NASA was a triumphalist field of dreams in that moment, despite the WIN buttons some Republicans were sporting. (Whip Inflation Now) American children were growing up with the belief that they would be flying to Mars when they grew up, because the moon-landings were already old news.
The term "Welfare for PhDs" is used in reference to NASA and the Space Program is not entirely unfair. Like the public school system is an employment warehouse for liberal arts majors, NASA was fast becoming a warehouse of PhDs. The International Space Station has been a disappointing merry-go-round. Nothing is more mundane than a clogged toilet in low earth orbit. After the moon landings, the sense of purpose and mission for manned spaceflight seeped out of NASA like the slow leak of a balloon.
During the Bush years, an effort at NASA to inspire a bold and very expensive undertaking to Mars attracted some hope for those diehards who dream of space travel, but they never should have said, "back to the moon" when they were pitching it. Last week, Obama's new head of NASA came out brimming with enthusiasm over the brave new cancellation of the mission.
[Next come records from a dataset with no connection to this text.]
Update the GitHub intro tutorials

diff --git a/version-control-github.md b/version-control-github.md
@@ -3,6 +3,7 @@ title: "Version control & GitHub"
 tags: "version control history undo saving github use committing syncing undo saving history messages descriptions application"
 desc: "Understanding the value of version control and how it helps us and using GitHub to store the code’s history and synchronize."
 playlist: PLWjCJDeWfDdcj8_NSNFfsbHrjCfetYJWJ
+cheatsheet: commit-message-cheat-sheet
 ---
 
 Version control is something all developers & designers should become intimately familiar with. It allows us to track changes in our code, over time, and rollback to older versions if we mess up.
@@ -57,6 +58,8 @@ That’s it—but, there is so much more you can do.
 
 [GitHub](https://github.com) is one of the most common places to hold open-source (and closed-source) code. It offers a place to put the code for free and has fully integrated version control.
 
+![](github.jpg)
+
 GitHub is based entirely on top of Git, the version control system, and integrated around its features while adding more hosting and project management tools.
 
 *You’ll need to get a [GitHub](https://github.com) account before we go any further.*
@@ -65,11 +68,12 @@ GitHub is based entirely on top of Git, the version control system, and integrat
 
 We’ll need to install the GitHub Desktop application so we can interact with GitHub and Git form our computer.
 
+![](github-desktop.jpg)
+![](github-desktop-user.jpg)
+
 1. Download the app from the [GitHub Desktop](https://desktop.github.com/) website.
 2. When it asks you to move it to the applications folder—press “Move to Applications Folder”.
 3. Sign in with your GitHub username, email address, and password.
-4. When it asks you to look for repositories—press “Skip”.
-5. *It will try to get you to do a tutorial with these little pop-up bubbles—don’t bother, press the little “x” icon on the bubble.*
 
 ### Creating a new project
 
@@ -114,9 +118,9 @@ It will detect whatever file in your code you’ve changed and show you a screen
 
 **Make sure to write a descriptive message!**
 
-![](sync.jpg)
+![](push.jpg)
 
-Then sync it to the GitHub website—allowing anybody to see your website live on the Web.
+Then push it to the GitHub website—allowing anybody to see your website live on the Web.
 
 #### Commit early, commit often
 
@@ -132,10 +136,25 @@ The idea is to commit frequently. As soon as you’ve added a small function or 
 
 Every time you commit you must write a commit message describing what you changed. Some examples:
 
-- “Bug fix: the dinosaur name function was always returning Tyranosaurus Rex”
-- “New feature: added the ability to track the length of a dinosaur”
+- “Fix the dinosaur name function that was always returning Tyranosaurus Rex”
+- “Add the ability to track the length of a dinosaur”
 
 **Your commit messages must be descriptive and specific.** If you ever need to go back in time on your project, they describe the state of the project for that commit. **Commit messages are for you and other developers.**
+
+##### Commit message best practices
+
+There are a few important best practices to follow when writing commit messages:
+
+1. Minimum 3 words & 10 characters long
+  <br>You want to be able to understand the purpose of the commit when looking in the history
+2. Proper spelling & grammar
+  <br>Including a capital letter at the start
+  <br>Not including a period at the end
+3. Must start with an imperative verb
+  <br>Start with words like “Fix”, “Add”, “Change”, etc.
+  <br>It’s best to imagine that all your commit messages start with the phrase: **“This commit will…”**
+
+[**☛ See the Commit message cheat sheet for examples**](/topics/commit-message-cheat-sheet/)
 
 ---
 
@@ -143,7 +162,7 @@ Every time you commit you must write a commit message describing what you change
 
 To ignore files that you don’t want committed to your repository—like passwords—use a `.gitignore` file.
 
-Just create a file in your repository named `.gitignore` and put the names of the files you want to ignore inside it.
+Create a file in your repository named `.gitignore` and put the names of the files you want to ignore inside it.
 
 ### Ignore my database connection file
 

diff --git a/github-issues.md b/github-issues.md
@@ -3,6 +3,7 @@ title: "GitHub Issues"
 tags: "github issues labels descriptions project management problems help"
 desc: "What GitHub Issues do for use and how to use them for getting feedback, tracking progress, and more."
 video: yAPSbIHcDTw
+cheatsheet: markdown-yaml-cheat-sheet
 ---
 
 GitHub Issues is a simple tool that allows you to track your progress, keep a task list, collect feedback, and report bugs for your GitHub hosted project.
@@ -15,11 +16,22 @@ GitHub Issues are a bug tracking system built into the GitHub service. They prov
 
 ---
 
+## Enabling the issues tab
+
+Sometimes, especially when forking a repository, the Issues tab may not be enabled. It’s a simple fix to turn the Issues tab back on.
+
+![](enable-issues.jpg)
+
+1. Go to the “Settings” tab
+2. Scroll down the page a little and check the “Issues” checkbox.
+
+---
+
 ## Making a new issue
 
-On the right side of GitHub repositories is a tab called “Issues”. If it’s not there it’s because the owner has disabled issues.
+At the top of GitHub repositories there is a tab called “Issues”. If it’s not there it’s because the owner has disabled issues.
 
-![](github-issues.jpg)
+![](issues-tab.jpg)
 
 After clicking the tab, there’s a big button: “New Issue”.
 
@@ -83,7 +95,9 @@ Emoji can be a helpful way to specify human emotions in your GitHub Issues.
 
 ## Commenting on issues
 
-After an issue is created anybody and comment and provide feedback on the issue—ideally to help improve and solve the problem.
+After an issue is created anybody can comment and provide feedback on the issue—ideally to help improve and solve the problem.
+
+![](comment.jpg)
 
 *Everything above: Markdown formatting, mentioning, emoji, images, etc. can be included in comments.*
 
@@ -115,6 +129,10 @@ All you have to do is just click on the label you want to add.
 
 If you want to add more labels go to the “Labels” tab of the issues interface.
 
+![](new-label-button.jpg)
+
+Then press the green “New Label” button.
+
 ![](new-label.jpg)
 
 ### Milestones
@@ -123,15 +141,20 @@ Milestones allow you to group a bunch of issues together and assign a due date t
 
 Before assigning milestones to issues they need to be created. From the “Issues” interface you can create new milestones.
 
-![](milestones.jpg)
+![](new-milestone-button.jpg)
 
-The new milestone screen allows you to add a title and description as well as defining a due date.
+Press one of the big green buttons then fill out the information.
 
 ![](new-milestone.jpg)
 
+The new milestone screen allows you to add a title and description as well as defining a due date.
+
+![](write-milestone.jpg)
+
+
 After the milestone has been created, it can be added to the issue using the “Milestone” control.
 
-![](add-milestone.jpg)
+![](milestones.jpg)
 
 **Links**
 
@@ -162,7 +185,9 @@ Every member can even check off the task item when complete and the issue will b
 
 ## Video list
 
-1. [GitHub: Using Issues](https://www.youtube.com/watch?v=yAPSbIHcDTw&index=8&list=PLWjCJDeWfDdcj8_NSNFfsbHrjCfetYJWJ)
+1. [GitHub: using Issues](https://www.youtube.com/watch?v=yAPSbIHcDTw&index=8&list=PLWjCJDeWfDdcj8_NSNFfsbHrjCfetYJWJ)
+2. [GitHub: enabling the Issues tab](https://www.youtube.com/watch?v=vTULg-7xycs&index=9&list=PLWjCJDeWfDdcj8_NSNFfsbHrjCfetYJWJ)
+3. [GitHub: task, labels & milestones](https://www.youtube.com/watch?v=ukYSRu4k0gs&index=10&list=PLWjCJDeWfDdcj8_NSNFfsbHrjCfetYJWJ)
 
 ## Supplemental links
His statement was a laughable spin, trying to make the Obama administration's abandonment of manned space exploration a kind of an aspirational step forward for mankind. 7000 are looking at layoffs in Florida.
Seeing the stars and stripes on a rocket bursting from its launch pad can bring a catch to your throat and a gleam to your eye, a uniquely American-Levi pride. Those were moments to treasure. Where do they make Levis these days?
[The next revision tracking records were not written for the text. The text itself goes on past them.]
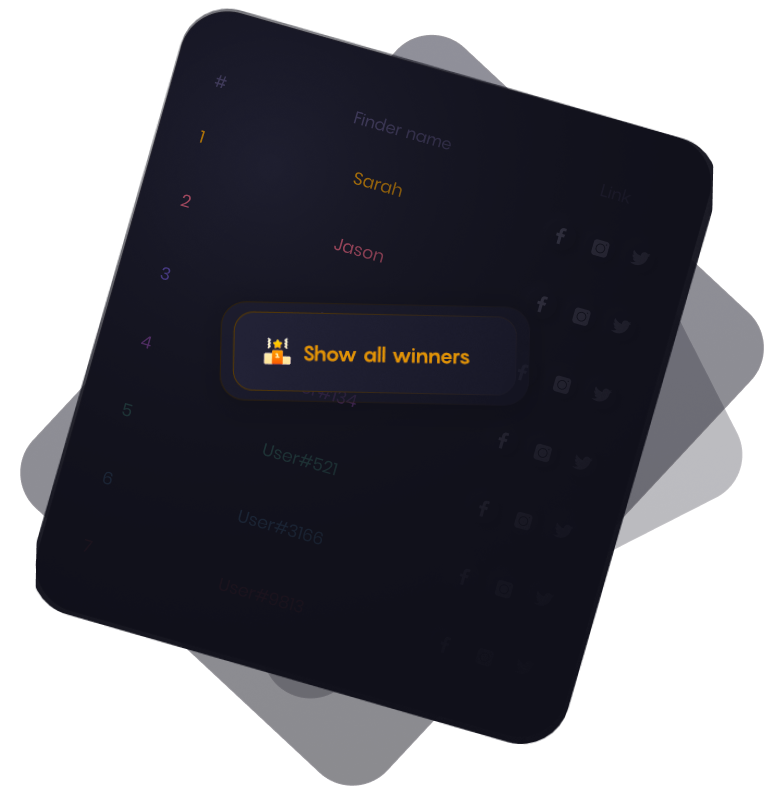
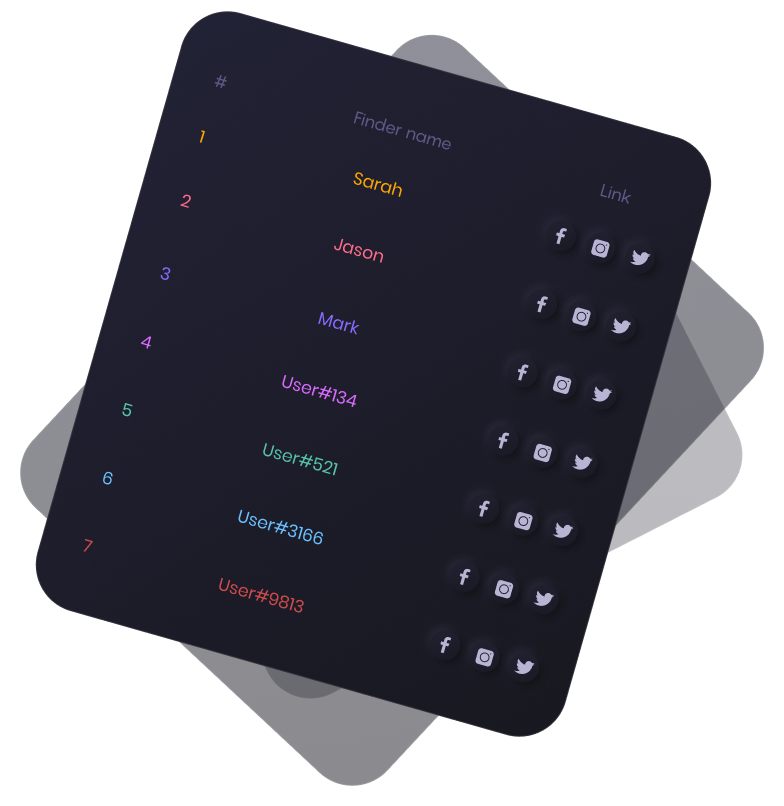
fix: update buttons

diff --git a/common/home/worldmap-section/styled.ts b/common/home/worldmap-section/styled.ts
@@ -96,35 +96,81 @@ export const WorldMapSectionContainer = styled(Container)`
   }
 `
 
-export const DiscoverButton = styled.button`
-  outline: none;
-  border: none;
-  width: 422px;
-  height: 185px;
-  background: url(/assets/images/home/discover-btn.png);
-  background-size: 100% 100%;
-  border-radius: 42px;
+export const DiscoverButton = styled.div`
+  width: 387px;
+  height: 147px;
+  background: rgba(99, 47, 255, 0.5);
+  border-radius: 30px;
   cursor: pointer;
   margin-top: 109px;
   z-index: 1;
+  display: flex;
+  align-items: center;
+  justify-content: center;
+  box-shadow: 8.34859px 8.34859px 16.6972px rgba(7, 7, 9, 0.662234), -6.26144px -6.26144px 16.6972px rgba(44, 44, 64, 0.480059);
+  :hover {
+    box-shadow: none;
+  }
+  .wrapper {
+    width: 375px;
+    height: 134px;
+    background: linear-gradient(135deg, #222236cc -29.19%, #181820cc 70.81%);
+    border: 1.04357px solid rgba(122, 82, 251, 0.5);
+    border-radius: 20px;
+    display: flex;
+    align-items: center;
+    justify-content: center;
 
-  @media screen and (max-width: 1024px) {
-    width: 41.2vw;
-    height: 18vw;
-    margin-top: 50px;
+    .content {
+      width: 342px;
+      height: 105px;
+      background: linear-gradient(135deg, #2d223699 0%, #18182099 100%);
+      border: 1px solid #642bff;
+      border-radius: 16px;
+      font-family: 'Inter';
+      font-weight: 700;
+      font-size: 30px;
+      line-height: 36px;
+      color: #7a52fb;
+      display: flex;
+      align-items: center;
+      justify-content: center;
+      @media screen and (max-width: 1024px) {
+        font-size: 2.92vw;
+        line-height: 3.51vw;
+      }
+    }
   }
 
-  @media screen and (max-width: 768px) {
-    width: 31.2vw;
-    height: 15vw;
+  @media screen and (max-width: 1024px) {
+    width: 37.79vw;
+    height: 14.35vw;
+    .wrapper {
+      width: 36.62vw;
+      height: 13.08vw;
+      .content {
+        width: 33.39vw;
+        height: 10.25vw;
+      }
+    }
     margin-top: 50px;
   }
 
   @media screen and (max-width: 426px) {
-    width: 159px;
-    height: 72px;
-    margin-top: 80px;
+    width: 40.79vw;
+    height: 17.35vw;
     border-radius: 12px;
+    .wrapper {
+      width: 39.62vw;
+      height: 16.08vw;
+      border-radius: 10px;
+      .content {
+        width: 36.39vw;
+        height: 13.25vw;
+        border-radius: 8px;
+      }
+    }
+    margin-top: 80px;
   }
 `
 
@@ -133,7 +179,7 @@ export const GrosstessImg = styled.div`
   height: 200px;
   background: url(/assets/images/home/grosstess.png);
   background-size: 100% 100%;
-  margin-top: 70px;
+  margin-top: 120px;
   z-index: 1;
 
   @media screen and (max-width: 1200px) {
@@ -144,12 +190,15 @@ export const GrosstessImg = styled.div`
   @media screen and (max-width: 1024px) {
     width: 95vw;
     height: 14vw;
-    margin-top: 30px;
+    margin-top: 80px;
+  }
+
+  @media screen and (max-width: 768px) {
+    margin-top: 50px;
   }
 
   @media screen and (max-width: 426px) {
     width: 323px;
     height: 49px;
-    margin-top: 50px;
   }
 `

diff --git a/common/home/winners-section/index.tsx b/common/home/winners-section/index.tsx
@@ -5,7 +5,7 @@ import { useMediaQuery } from 'react-responsive'
 import { FaFacebookF } from 'react-icons/fa'
 import { AiFillInstagram, AiOutlineTwitter } from 'react-icons/ai'
 import Wrapper from '../../../components/wrapper'
-import { WinnersSectionContainer, Title, Description, Tip, ListButton, MeteorImg, WinnersList, WinnerTable } from './styled'
+import { WinnersSectionContainer, Title, Description, Tip, ListButton, MeteorImg, WinnersList, WinnerTable, WinnersListButton } from './styled'
 import type { WinnerlistStaticData } from '../../../types/winnerlist-static-data'
 import { winnerlistStaticData } from '../../../static/winnerlist-static-data'
 
@@ -27,7 +27,15 @@ const WinnersSection: React.FC = () => {
               Hier findest du alle Gewinner, die einen GalaxyBalls in deinem Land gefunden haben. Finde die Kugeln und werde in die Rangliste
               aufgenommen, umso mehr Kugeln du findest, desto mehr Einträge bekommst du!
             </p>
-            {isTablet && !isMobile && <WinnersList />}
+            {isTablet && !isMobile && (
+              <WinnersList>
+                <WinnersListButton onClick={toggle}>
+                  <div className="wrapper">
+                    <span>Show all Winners</span>
+                  </div>
+                </WinnersListButton>
+              </WinnersList>
+            )}
             {isMobile && (
               <WinnerTable>
                 <thead>
@@ -69,7 +77,15 @@ const WinnersSection: React.FC = () => {
             <ListButton onClick={toggle}>Vollständige Liste</ListButton>
           </Description>
         </section>
-        {!isTablet && <WinnersList />}
+        {!isTablet && (
+          <WinnersList>
+            <WinnersListButton onClick={toggle}>
+              <div className="wrapper">
+                <span>Show all Winners</span>
+              </div>
+            </WinnersListButton>
+          </WinnersList>
+        )}
         <WinnersModal isShown={isShown} hide={toggle} />
       </WinnersSectionContainer>
     </Wrapper>

diff --git a/common/home/winners-section/styled.ts b/common/home/winners-section/styled.ts
@@ -172,11 +172,71 @@ export const WinnersList = styled.div`
   margin-top: 120px;
   position: relative;
   z-index: 0;
+  opacity: 0.8;
+  display: flex;
+  justify-content: center;
 
   @media screen and (max-width: 1024px) {
     width: 76vw;
     height: 78vw;
     margin-top: 50px;
+    align-items: center;
+  }
+`
+
+export const WinnersListButton = styled.div`
+  margin-top: 300px;
+  width: 303.49px;
+  height: 95.74px;
+  background: linear-gradient(135deg, #222236 -29.19%, #181820 70.81%);
+  border: 1px solid rgba(225, 147, 4, 0.1);
+  box-shadow: 18.34859px 18.34859px 26.6972px rgba(7, 7, 9, 0.662234), -16.26144px -16.26144px 26.6972px rgba(44, 44, 64, 0.480059);
+  border-radius: 20px;
+  display: flex;
+  align-items: center;
+  justify-content: center;
+  cursor: pointer;
+
+  :hover {
+    box-shadow: none;
+  }
+
+  @media screen and (max-width: 1024px) {
+    margin-top: 0;
+  }
+
+  @media screen and (max-width: 768px) {
+    width: 39.51vw;
+    height: 12.46vw;
+  }
+
+  div {
+    width: 276.78px;
+    height: 75.02px;
+    background: linear-gradient(135deg, #2d2236 0%, #181820 100%);
+    border: 1px solid #e19304;
+    border-radius: 16px;
+    display: flex;
+    align-items: center;
+    justify-content: center;
+
+    @media screen and (max-width: 768px) {
+      width: 36.03vw;
+      height: 9.76vw;
+    }
+
+    span {
+      font-family: ${theme.fontFamily.primary};
+      font-weight: 500;
+      font-size: 25px;
+      line-height: 38px;
+      color: #e19304;
+
+      @media screen and (max-width: 768px) {
+        font-size: 3.25vw;
+        line-height: 3.71vw;
+      }
+    }
   }
 `
 

diff --git a/common/home/worldmap-section/index.tsx b/common/home/worldmap-section/index.tsx
@@ -15,7 +15,11 @@ const WorldMapSection: React.FC = () => {
           Hier siehst du in welchem Land sich die GalaxyBalls derzeit befinden.Du kannst aber auch erfahren in welches zukünftige Land die GalaxyBalls
           landen werden.
         </p>
-        <DiscoverButton onClick={toggle}></DiscoverButton>
+        <DiscoverButton onClick={toggle}>
+          <div className="wrapper">
+            <div className="content">Discover the World</div>
+          </div>
+        </DiscoverButton>
         <GrosstessImg />
       </WorldMapSectionContainer>
       <WorldMapModal isShown={isShown} hide={toggle} />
Obama is singlular among presidents, in that he doesn't seem to mind projecting disdain for the idea of American exceptionalism. Perhaps he'll be about the world stage bowing and apologizing to China for our "arrogance," as he calls it. China might like to pick up a little used space technology, cheap. Being proud of the manned space program is a little too much like being proud of the US armed forces, our Founding Fathers, pioneers, or entrepreneurs, or our posterity--our children.
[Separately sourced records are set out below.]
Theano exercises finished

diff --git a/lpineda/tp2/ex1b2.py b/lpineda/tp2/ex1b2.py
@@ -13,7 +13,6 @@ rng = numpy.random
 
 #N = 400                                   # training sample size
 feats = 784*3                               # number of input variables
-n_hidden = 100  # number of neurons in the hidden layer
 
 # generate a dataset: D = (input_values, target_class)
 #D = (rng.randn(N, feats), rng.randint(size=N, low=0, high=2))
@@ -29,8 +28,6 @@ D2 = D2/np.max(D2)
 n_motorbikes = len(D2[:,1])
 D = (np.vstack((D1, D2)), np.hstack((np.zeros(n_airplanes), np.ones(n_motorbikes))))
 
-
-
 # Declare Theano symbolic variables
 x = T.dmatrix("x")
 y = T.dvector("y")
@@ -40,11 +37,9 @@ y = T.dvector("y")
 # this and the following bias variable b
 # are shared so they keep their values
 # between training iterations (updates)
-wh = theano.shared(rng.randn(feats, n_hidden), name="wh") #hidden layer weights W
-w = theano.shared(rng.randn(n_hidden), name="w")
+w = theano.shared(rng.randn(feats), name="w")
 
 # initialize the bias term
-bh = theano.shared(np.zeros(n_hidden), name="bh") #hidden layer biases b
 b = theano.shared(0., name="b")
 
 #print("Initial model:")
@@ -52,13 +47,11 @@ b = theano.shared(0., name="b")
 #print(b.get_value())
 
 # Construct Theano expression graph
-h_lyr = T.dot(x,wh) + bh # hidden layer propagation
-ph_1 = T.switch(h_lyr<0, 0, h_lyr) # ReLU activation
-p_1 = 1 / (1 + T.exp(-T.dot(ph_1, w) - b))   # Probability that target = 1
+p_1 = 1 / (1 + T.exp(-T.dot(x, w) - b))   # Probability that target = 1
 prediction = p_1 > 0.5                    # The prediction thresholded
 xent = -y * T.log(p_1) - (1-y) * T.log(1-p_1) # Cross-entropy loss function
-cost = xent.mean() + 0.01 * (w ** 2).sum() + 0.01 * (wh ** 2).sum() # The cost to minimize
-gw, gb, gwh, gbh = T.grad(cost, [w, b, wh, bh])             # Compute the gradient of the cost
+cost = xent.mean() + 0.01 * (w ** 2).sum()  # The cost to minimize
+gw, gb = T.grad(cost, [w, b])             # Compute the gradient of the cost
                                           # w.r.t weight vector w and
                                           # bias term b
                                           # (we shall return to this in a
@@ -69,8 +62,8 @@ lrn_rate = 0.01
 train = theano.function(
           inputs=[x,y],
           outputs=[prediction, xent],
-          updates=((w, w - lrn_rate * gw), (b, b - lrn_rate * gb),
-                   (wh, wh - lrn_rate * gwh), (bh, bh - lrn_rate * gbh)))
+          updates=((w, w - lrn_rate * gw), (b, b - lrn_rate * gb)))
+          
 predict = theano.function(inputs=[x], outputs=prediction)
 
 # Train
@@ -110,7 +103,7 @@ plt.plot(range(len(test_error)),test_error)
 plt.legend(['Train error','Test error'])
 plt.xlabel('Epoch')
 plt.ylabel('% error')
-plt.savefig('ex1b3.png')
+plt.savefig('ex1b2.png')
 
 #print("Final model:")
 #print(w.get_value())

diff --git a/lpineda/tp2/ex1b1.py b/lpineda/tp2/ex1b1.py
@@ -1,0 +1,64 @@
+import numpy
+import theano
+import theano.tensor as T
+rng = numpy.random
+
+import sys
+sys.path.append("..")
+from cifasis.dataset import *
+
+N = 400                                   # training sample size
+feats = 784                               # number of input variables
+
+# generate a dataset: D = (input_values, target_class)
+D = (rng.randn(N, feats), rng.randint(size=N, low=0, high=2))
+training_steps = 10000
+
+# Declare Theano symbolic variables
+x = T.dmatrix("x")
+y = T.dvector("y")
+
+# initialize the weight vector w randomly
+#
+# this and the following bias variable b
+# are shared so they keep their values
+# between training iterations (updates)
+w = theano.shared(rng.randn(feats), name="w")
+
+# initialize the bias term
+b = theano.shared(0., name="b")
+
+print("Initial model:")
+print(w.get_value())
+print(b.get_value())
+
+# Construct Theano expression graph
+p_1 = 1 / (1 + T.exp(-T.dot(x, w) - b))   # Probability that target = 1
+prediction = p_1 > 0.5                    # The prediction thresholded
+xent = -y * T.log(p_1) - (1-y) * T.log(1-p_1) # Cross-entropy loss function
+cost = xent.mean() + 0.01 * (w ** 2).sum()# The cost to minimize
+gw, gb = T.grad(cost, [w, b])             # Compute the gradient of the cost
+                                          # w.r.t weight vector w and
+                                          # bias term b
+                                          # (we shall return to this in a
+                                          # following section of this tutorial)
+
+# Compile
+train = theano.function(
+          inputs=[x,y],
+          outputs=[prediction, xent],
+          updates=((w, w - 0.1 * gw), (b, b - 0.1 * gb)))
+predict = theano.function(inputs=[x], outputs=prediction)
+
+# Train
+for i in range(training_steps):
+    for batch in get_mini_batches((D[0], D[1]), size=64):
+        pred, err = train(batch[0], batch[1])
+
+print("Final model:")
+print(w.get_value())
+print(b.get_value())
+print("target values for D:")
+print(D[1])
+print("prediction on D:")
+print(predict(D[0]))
It's not cool.
In the same Houston of the Johnson Space Center is a construction of a facility that is the first and biggest of its kind. Houston was always brash in wanting the first and the biggest, but they won't be sending our children to Mars. Obama's close political ally and supporter, Planned Parenthood, aspires to represent a different vision of what America is and what it can achieve.
It's a six-story building, even closer to the heavens than the abortion palace Planned Parenthood built in Austin. Dubbed the "abortion super-center," the towering new facility will be located in a mostly minority, black and hispanic area of Houston on the Gulf Freeway.
The time since Obama's campaign has passed by in the bewildering months of Nancy Pelosi's grinning-head threats and the terrifying, 2000-page stacks of tyranny. It's easy to forget the chilling positions that the candidate Obama embraced on abortion, more radical and extreme than any other liberal in Congress. Famously voting in Chicago, more than once, to deny protection to the newly born and living; making the scoffing reference "not wanting his daughter punished with a baby," and his promises to Planned Parenthood that "the very first thing he'd do" would be to implement policies to promote as many abortions in America as possible, provide greatly increased taxpayer funding, and shut down all the legislative limitations that the individual states have passed--embodied in the Freedom of Choice Act. This new abortion facility is the fulfillment of what he promised in his speeches. He boldly goes where no pro-choicer has gone before.
Perhaps it should be "The Barack Obama Choice Clinic"-- but does any politician really want an abortion clinic named after them? And, why not?
NASA gets kicked to the curb like last year's shabby blue jeans (manufactured in Viet Nam), but Planned Parenthood gets a ride to the skies in Houston, Texas.